Then it was off to Brigade Games for some of their Spanish-style 28mm buildings. These are planned as part of the Carlist Wars project but can be just as easily used with my Napoleonic collection, especially since I am presently building up my Spanish army. These are gorgeous buildings and should look spectacular on the table. It took a great amount of willpower not to purchase the large church model as well. I walked away with four smaller buildings and some walls. This should give me a nice little village and the church can always come along later(!). As a side note, I received yesterday the latest Battlegames magazine, in which there is an excellent article about building a very nice Spanish church that I may just attempt.
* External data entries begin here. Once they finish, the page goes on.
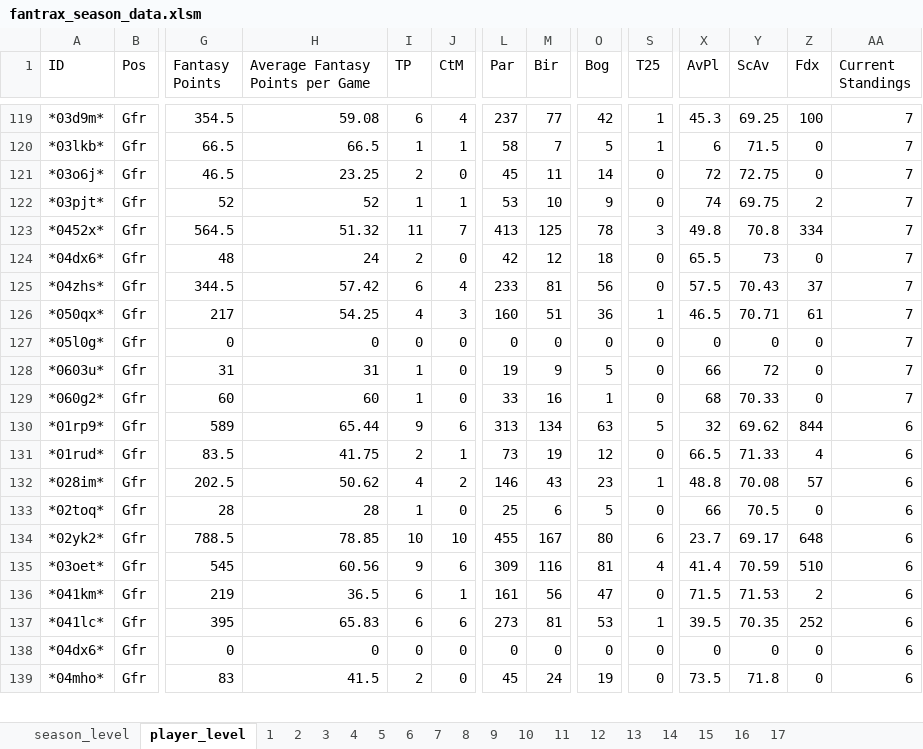
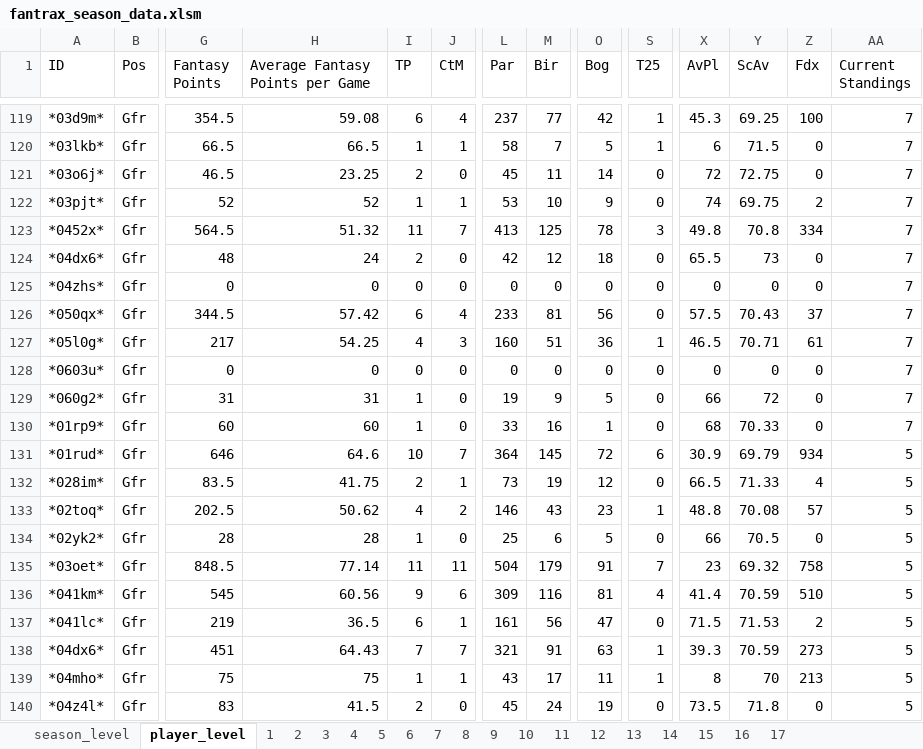
Before and after one commit to mikejackson35/fantrax, an Excel workbook: fantrax_season_data.xlsm, sheet player_level, drawn as a sheet; only a part is shown, gaps mark what is left out; values as stored, in another font and other column widths than the file's, no borders; removed rows and columns are numbered as before the commit, all else as after; rows hold the shown columns only; the diff covers the shown part only; the diff names each change by its address in the sheet, - before the commit and + after, or states it on an @@ line.

```diff
--- a/fantrax_season_data.xlsm (sheet player_level)
+++ b/fantrax_season_data.xlsm (sheet player_level)
+row 125: *04zhs* | Gfr | 0 | 0 | 0 | 0 | 0 | 0 | 0 | 0 | 0 | 0 | 0 | 7
-A126 (ID): *04zhs*
+A126 (ID): *050qx*
-A127 (ID): *050qx*
+A127 (ID): *05l0g*
-A128 (ID): *05l0g*
+A128 (ID): *0603u*
-A129 (ID): *0603u*
+A129 (ID): *060g2*
-A130 (ID): *060g2*
+A130 (ID): *01rp9*
-row 130: *01rp9* | Gfr | 589 | 65.44 | 9 | 6 | 313 | 134 | 63 | 5 | 32 | 69.62 | 844 | 6
+row 131: *01rud* | Gfr | 646 | 64.6 | 10 | 7 | 364 | 145 | 72 | 6 | 30.9 | 69.79 | 934 | 5
-A132 (ID): *01rud*
+A132 (ID): *028im*
-AA132:AA137 (Current Standings): 6
+AA132:AA137 (Current Standings): 5
-A133 (ID): *028im*
+A133 (ID): *02toq*
-A134 (ID): *02toq*
+A134 (ID): *02yk2*
-A135 (ID): *02yk2*
+A135 (ID): *03oet*
-G135 (Fantasy Points): 788.5
+G135 (Fantasy Points): 848.5
-H135 (Average Fantasy Points per Game): 78.85
+H135 (Average Fantasy Points per Game): 77.14
-I135 (TP): 10
+I135 (TP): 11
-J135 (CtM): 10
+J135 (CtM): 11
-L135 (Par): 455
+L135 (Par): 504
-M135 (Bir): 167
+M135 (Bir): 179
-O135 (Bog): 80
+O135 (Bog): 91
-S135 (T25): 6
+S135 (T25): 7
-X135 (AvPl): 23.7
+X135 (AvPl): 23
-Y135 (ScAv): 69.17
+Y135 (ScAv): 69.32
-Z135 (Fdx): 648
+Z135 (Fdx): 758
-A136 (ID): *03oet*
+A136 (ID): *041km*
-A137 (ID): *041km*
+A137 (ID): *041lc*
-row 137: *041lc* | Gfr | 395 | 65.83 | 6 | 6 | 273 | 81 | 53 | 1 | 39.5 | 70.35 | 252 | 6
-row 138: *04dx6* | Gfr | 0 | 0 | 0 | 0 | 0 | 0 | 0 | 0 | 0 | 0 | 0 | 6
+row 138: *04dx6* | Gfr | 451 | 64.43 | 7 | 7 | 321 | 91 | 63 | 1 | 39.3 | 70.59 | 273 | 5
+row 139: *04mho* | Gfr | 75 | 75 | 1 | 1 | 43 | 17 | 11 | 1 | 8 | 70 | 213 | 5
-A140 (ID): *04mho*
+A140 (ID): *04z4l*
-AA140 (Current Standings): 6
+AA140 (Current Standings): 5
```
Also changed, not shown: 1 added row and 479 edited cells elsewhere in this sheet, 1 other file.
Of course, I couldn't leave the convention without some All the King's Men Toy Soldiers castings in my hands. First in line are the new British grenadiers for the AWI range. These are tasty little castings that should look suitably imposing on the tabletop (look at the photo at the left and tell me this guy doesn't look like Steve Martin!). Second are some of the brand new War of 1812 range. I chose to start with American units, although I'm sure that eventually I'll field both sides. One of the great things about this range is the variety of heads that can be purchased. The figures themselves are headless and with the various head variations, many of the line and militia units of the war can be created. Ken is currently working on more heads to add variation, including the ubiquitous round hat. I'm also trying to persuade him to add a figure to the collection wearing hunting shirt, a garment worn by many militia troops and the regular rifle regiments (I especially want to model the Virginia state rifle units in purple hunting shirts). Ken is also planning to add the turbaned shako of the Maryland troops to the list. Very cool! The question for me now is whether to wait for the turbaned shakos, convert some myself (an easy enough project), or to paint the Americans units as regular line. And if I choose the latter option, do I paint them in blue (or brown, or black, or drab) or the grey of Scott's brigade during the 1814 Niagara campaign. Ah, the conundrum!
Besides the figures, I picked up James Arnold's Crisis in the Snows: The Eylau Campaign 1806-1807. I've always enjoyed his books (Crisis on the Danube, etc) but I hadn't read this one. Crisis in the Snows deals with the 1807 campaign against the Russians and the remains of the Prussian army (after the 1806 debacle). After all the years of Napoleonic learning that I've put myself through, this is possibly the campaign about which I know the least. It should prove illuminating, especially since a Russian army is a planned expansion of my Napoleonic collection (someday).
Other than a few other purchases of bases, that was the extent of my Historicon purchases. Not bad, considering that in past years my back bumper has almost dragged the ground from all the lead weight in the back!